Optimism from a top market observer

As the world’s stock markets took a vicious tumble in late summer and early fall, one of the market’s most prescient observers issued a warning: don’t sell now. Burton Malkiel, economics professor at Princeton and author of “A Random Walk Down Wall Street,” wrote an editorial in the Wall Street Journal urging investors to ignore the market’s recent trends and to focus on the long-term. Malkiel acknowledged the long list of negatives that were driving prices down in the third quarter: economic growth had slowed, consumer spending was down, the U.S. credit rating had been cut, and Europe had not fixed its economic problems.

Despite the gloom, “it would be a serious mistake for investors to panic and sell out,” he wrote in early August. “There are several reasons for optimism that in the long run we will see higher, not lower, market valuations.” First off, stocks are cheap, he argued. Stock price to earnings ratios were very low by historical standards, while stock dividends were averaging 2.5 percent, comparable to current 10-year U.S. Treasury Note yields.

Meanwhile, even though economic growth in the United States had slowed, U.S.corporations are earning huge profits abroad. “For large U.S. multinational corporations, the continued growth in emerging markets will be the most important determinant of the future growth of corporate earnings,” he wrote. Consumers are gradually working off the excess of debt they accumulated in the last decade, and their payments to service debt have fallen sharply to levels last seen in the 1980s, he added.
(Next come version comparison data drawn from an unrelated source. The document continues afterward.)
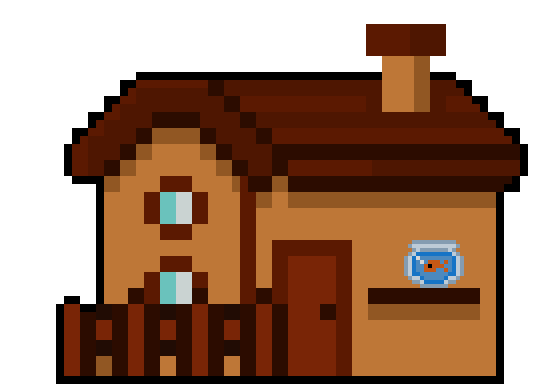
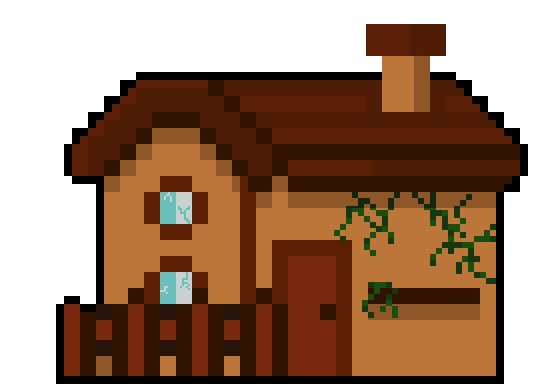
new sign and house textures

diff --git a/src/main.js b/src/main.js
@@ -69,7 +69,7 @@ window.onload = function() {
 
   function preload() {
     // Important
-    this.load.spritesheet('player', '../assets/player_spritesheet3.png', { frameWidth: 64, frameHeight: 64 });
+    this.load.spritesheet('player', '../assets/player_spritesheet.png', { frameWidth: 64, frameHeight: 64 });
     this.load.json('portfolio', '../assets/portfolio.json');
 
     // Visuel interactif
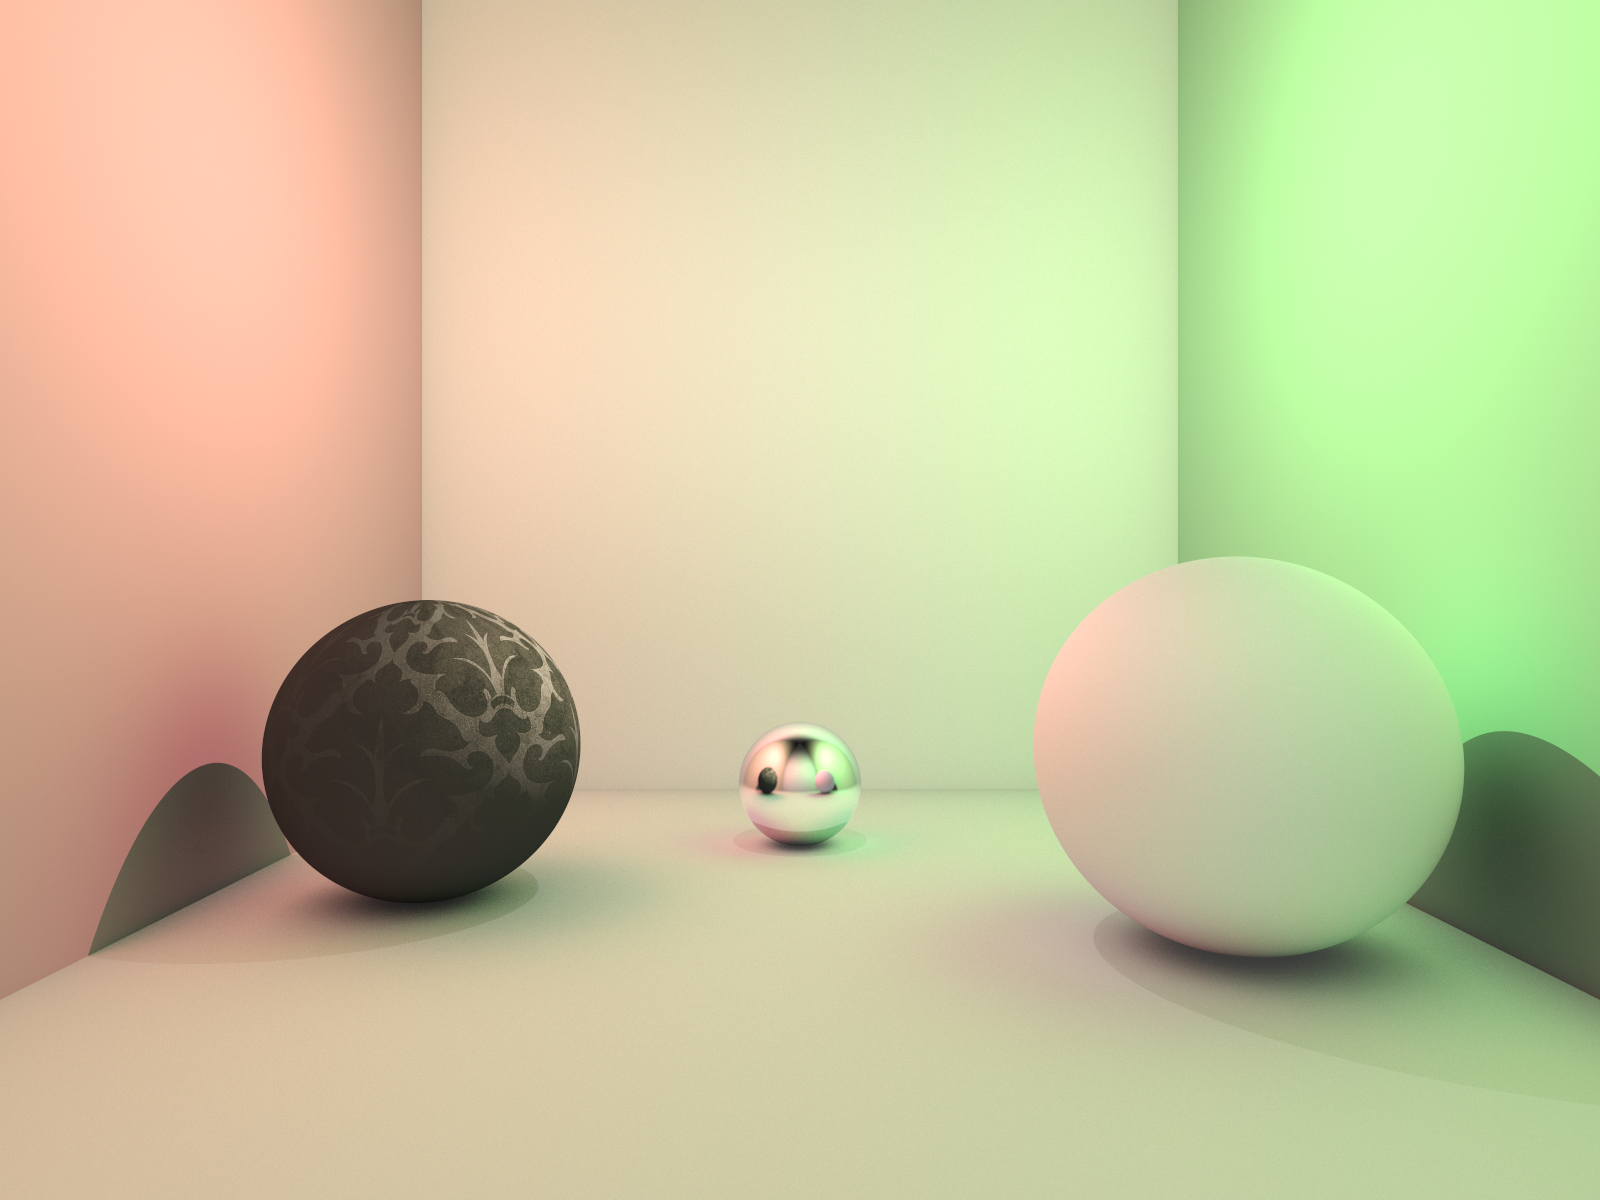
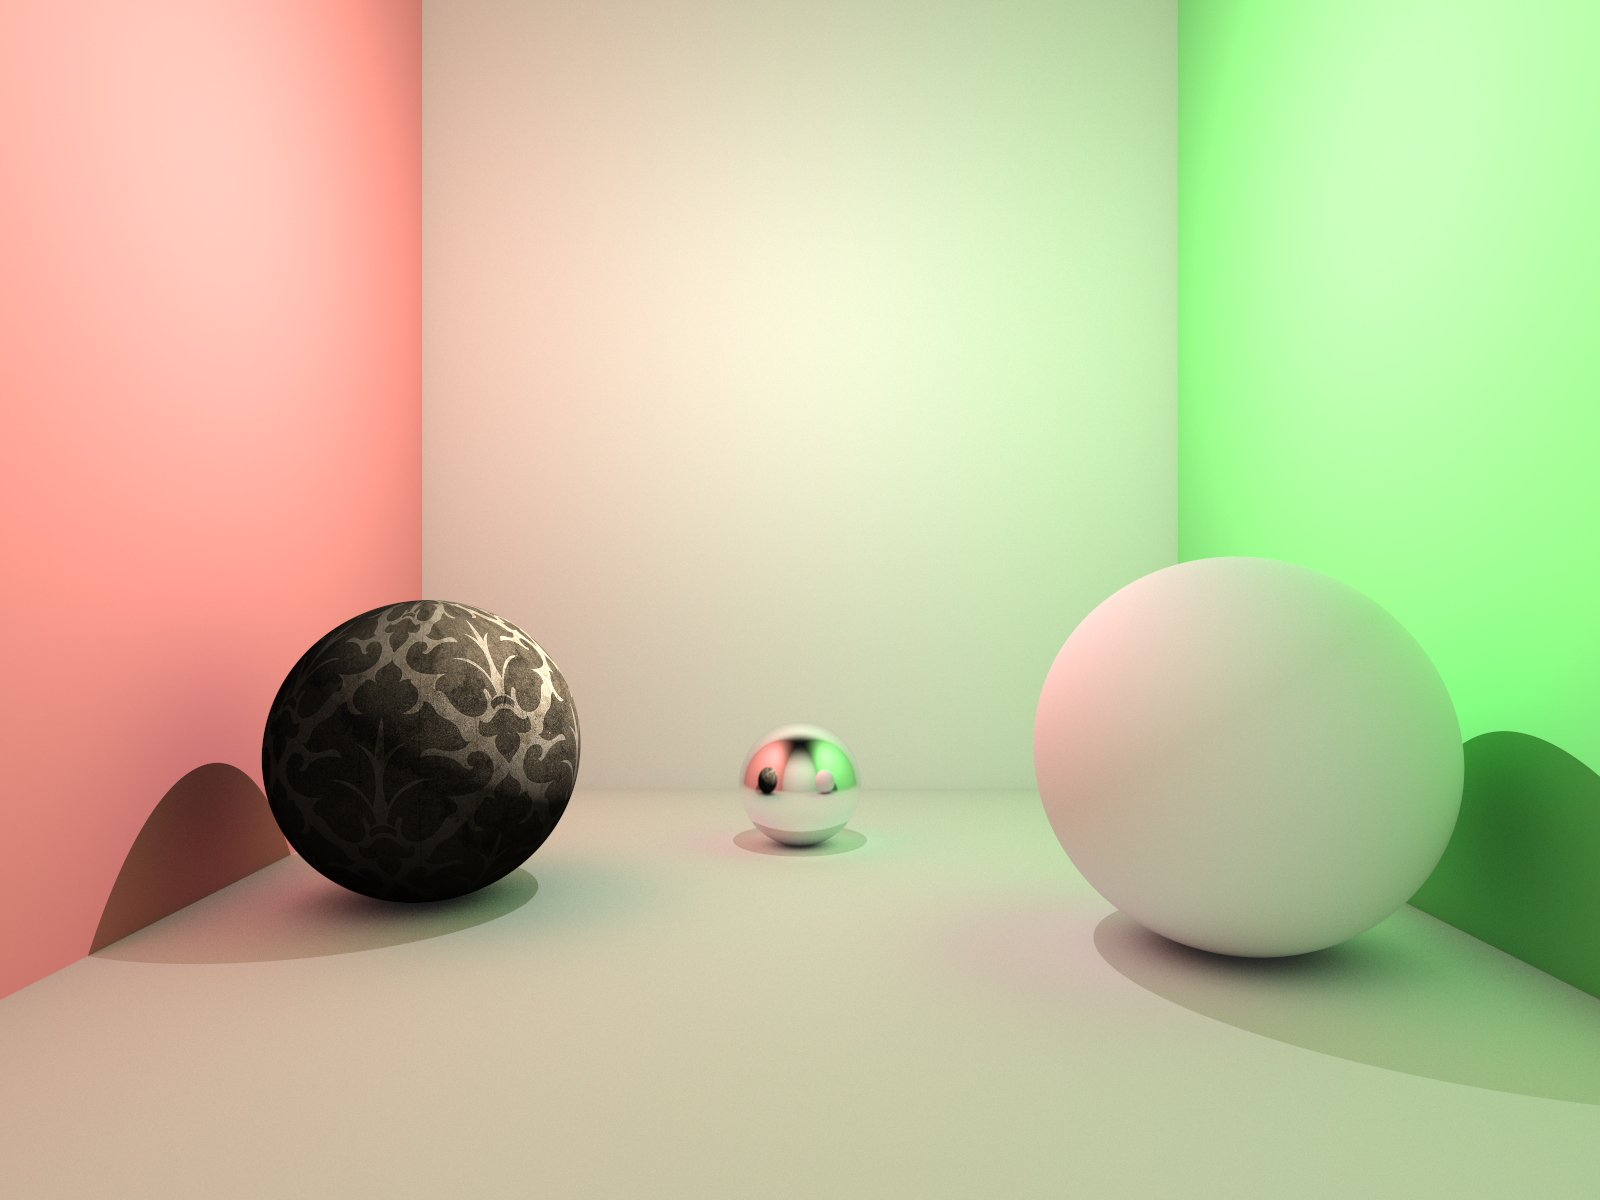
Allow rendering without light sources
This commit adds gradient background to the scene that highlights it,
allowing to render scene without light sources.

diff --git a/src/scene.rs b/src/scene.rs
@@ -26,6 +26,8 @@ impl Scene {
 
     pub fn get_color(&self, ray: &Ray, diffuse_depth: u32) -> Color {
         let mut color = Color::black();
+        let bg_start_color = Color { r: 1.0, g: 1.0 , b: 1.0 };
+        let bg_end_color = Color { r: 0.5, g: 0.7 , b: 1.0 };
 
         match self.trace(ray) {
             Some(intersection) => {
@@ -33,6 +35,11 @@ impl Scene {
                 let material = object.material();
                 let hit_point = ray.origin.add(&ray.direction.multiply(intersection.distance));
                 let surface_normal = object.surface_normal(&hit_point);
+
+                let mut texture_coords = Vector2 { x: 0.0, y: 0.0 };
+                if material.uses_texture() {
+                    texture_coords = object.texture_coords(&hit_point);
+                }
 
                 for light in self.lights.iter() {
                     let direction_to_light = light.direction_vector(&hit_point).normalize().neg();
@@ -53,32 +60,32 @@ impl Scene {
                     let light_intensity = if in_light { light.relative_intensity(&hit_point) } else { 0.0 };
                     let light_power = surface_normal.dot(&direction_to_light).max(0.0) * light_intensity;
 
-                    let mut texture_coords = Vector2 { x: 0.0, y: 0.0 };
-
-                    if material.uses_texture() {
-                        texture_coords = object.texture_coords(&hit_point);
-                    }
-
                     color = color.add_color(
                         &material.get_color(&texture_coords, light_power, &light.color())
                     );
                 }
 
                 if diffuse_depth > 0 {
+                    let diffuse_multiplier_color = material.diffuse_multiplier_color(&texture_coords);
                     let diffuse_vector = material.scatter(&ray.direction, &object.surface_normal(&hit_point));
-
 
                     let diffuse_ray = Ray {
                         origin: hit_point.clone(),
                         direction: diffuse_vector.normalize()
                     };
 
-                    color = color.add_color(&self.get_color(&diffuse_ray, diffuse_depth - 1).multiply(1.0 - material.albedo()));
-                }
+                    let diffuse_color = self.get_color(&diffuse_ray, diffuse_depth - 1).multiply(1.0 - material.albedo());
 
+                    color = color.add_color(
+                        &diffuse_multiplier_color.multiply_color(&diffuse_color)
+                    );
+                }
             },
 
-            None => {}
+            None => {
+                let t = 0.5 * (ray.direction.y + 1.0);
+                color = Color::lerp(&bg_start_color, &bg_end_color, t);
+            }
         }
 
         color

diff --git a/src/material.rs b/src/material.rs
@@ -20,7 +20,10 @@ pub struct DiffuseMaterial {
 
 #[derive(Deserialize, Debug)]
 pub struct MetallicMaterial {
-    pub fizziness: f64
+    pub fizziness: f64,
+
+    #[serde(default="Color::white")]
+    pub color: Color
 }
 
 #[derive(Deserialize)]
@@ -43,6 +46,13 @@ impl Default for Material {
 }
 
 impl Material {
+    pub fn diffuse_multiplier_color(&self, texture_coordinate: &Vector2) -> Color {
+        match self {
+            Material::DiffuseMaterial(ref dm) => dm.color_at(texture_coordinate),
+            Material::MetallicMaterial(ref mm) => mm.color.clone()
+        }
+    }
+
     pub fn get_color(&self, texture_coordinate: &Vector2, light_power: f64, light_color: &Color) -> Color {
         match self {
             Material::DiffuseMaterial(ref dm) => dm.get_color(texture_coordinate, light_power, light_color),
@@ -90,6 +100,9 @@ impl DiffuseMaterial {
         normal.add(&Vector3::random_unit())
     }
 
+    pub fn color_at(&self, coords: &Vector2) -> Color {
+        self.color.color_at(&coords)
+    }
 }
 
 impl MetallicMaterial {

diff --git a/src/geometry.rs b/src/geometry.rs
@@ -116,11 +116,6 @@ impl Intersectable for Sphere {
         let l: Vector3 = self.center.subtract(&ray.origin);
         let l_norm = l.norm();
 
-        if l_norm > 100000.0 {
-            // ignore very far distances
-            return None;
-        }
-
         // find length of projection of l on direction vector
         let adj = l.dot(&ray.direction.normalize());
 

diff --git a/src/color.rs b/src/color.rs
@@ -74,6 +74,10 @@ impl Color {
         }
     }
 
+    pub fn lerp(start: &Color, end: &Color, t: f64) -> Color {
+        start.multiply(1.0 - t).add_color(&end.multiply(t))
+    }
+
     pub fn to_rgba(&self) -> Rgba<u8> {
         Rgba::from_channels((gamma_encode(self.r) * 255.0) as u8,
                             (gamma_encode(self.g) * 255.0) as u8,

diff --git a/README.md b/README.md
@@ -4,10 +4,28 @@ This is project is my attempt to build simple renderer using rust.
 It's heavily inspired by 
 [Writing a Raytracer in Rust](https://bheisler.github.io/post/writing-raytracer-in-rust-part-1/) by Brook Heisler and  [Raytracer in One Weekend](https://www.amazon.co.uk/Ray-Tracing-Weekend-Minibooks-Book-ebook/dp/B01B5AODD8) by Peter Shirley.
 
-![Render result](https://raw.githubusercontent.com/mightykho/raytracer/master/app/out.png)
+## Render results
 
+* **Resolution:** 1600px ✕ 1200px
+* **Samples:** 1000
+* **Diffuse iterations:** 4
+* **Light sources:** 2
+* **Processor:** 2.9 GHz Intel Core i7
+* **Render Time:** 581 seconds
+
+![Render result](https://raw.githubusercontent.com/mightykho/raytracer/master/app/out.png)
 ----
+
+* **Resolution:** 1600px ✕ 1200px
+* **Samples:** 1000
+* **Diffuse iterations:** 4
+* **Light sources:** 0
+* **Processor:** 2.9 GHz Intel Core i7
+* **Render Time:** 102 seconds
+
+![Render result](https://raw.githubusercontent.com/mightykho/raytracer/master/app/out2.png)
+
 ## Usage
 
-    cd app; cargo run --release -- scene.json out.png
+    cd app; cargo run --release -- ./scenes/scene.json out.png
He acknowledged that neither his nor anyone else’s forecast is perfect, but he said long experience in the markets has taught some basic lessons. “Investors who have sold out their stock at times when there have been very large declines in the market have invariably been wrong,” he wrote. “We have abundant evidence that the average investor tends to put money into the market at or near the top and tends to sell out during periods of extreme decline and volatility.” His final advice: stay the course. “No one has ever become rich by being a long-term bear on the fortunes of the United States,” he wrote.